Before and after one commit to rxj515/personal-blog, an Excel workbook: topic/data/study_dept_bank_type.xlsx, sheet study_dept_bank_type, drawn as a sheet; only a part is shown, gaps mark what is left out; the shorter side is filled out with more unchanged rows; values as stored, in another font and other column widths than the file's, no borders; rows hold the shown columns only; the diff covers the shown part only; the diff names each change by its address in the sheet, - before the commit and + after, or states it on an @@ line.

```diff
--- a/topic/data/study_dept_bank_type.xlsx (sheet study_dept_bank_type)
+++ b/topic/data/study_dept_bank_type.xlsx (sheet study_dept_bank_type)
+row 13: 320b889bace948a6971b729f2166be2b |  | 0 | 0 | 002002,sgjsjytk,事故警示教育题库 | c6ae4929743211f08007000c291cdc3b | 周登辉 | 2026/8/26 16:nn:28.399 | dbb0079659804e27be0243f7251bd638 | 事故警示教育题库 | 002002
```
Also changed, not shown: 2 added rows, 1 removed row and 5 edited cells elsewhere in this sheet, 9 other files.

---

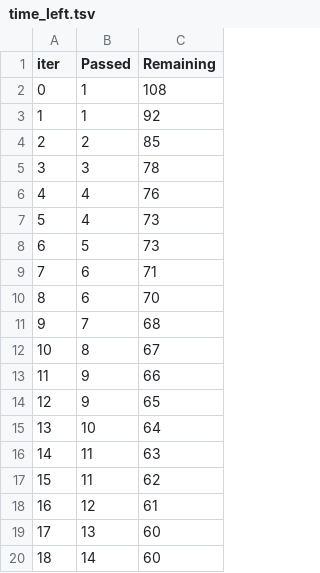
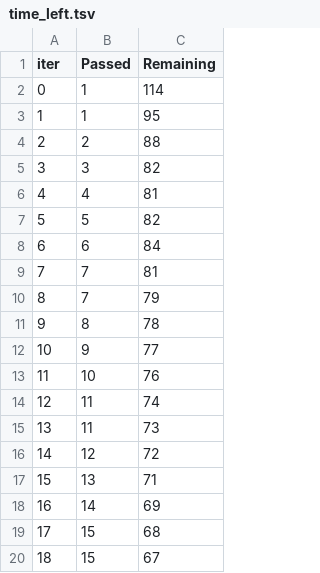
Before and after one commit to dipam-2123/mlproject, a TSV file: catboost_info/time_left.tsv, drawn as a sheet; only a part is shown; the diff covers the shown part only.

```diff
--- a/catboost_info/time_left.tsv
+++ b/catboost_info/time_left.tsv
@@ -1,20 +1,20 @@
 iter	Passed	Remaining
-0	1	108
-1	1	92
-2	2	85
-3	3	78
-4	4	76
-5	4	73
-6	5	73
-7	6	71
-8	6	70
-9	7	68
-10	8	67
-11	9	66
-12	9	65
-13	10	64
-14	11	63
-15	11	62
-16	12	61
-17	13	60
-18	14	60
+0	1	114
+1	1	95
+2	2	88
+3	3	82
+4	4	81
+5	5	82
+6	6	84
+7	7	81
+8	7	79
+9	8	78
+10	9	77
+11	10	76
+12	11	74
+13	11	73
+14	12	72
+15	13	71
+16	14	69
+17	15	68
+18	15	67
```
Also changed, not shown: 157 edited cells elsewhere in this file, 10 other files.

# [Your task]
The lines above that hold the word "elsewhere" should be found and copied out.

# [Your response]
Also changed, not shown: 2 added rows, 1 removed row and 5 edited cells elsewhere in this sheet, 9 other files.
Also changed, not shown: 157 edited cells elsewhere in this file, 10 other files.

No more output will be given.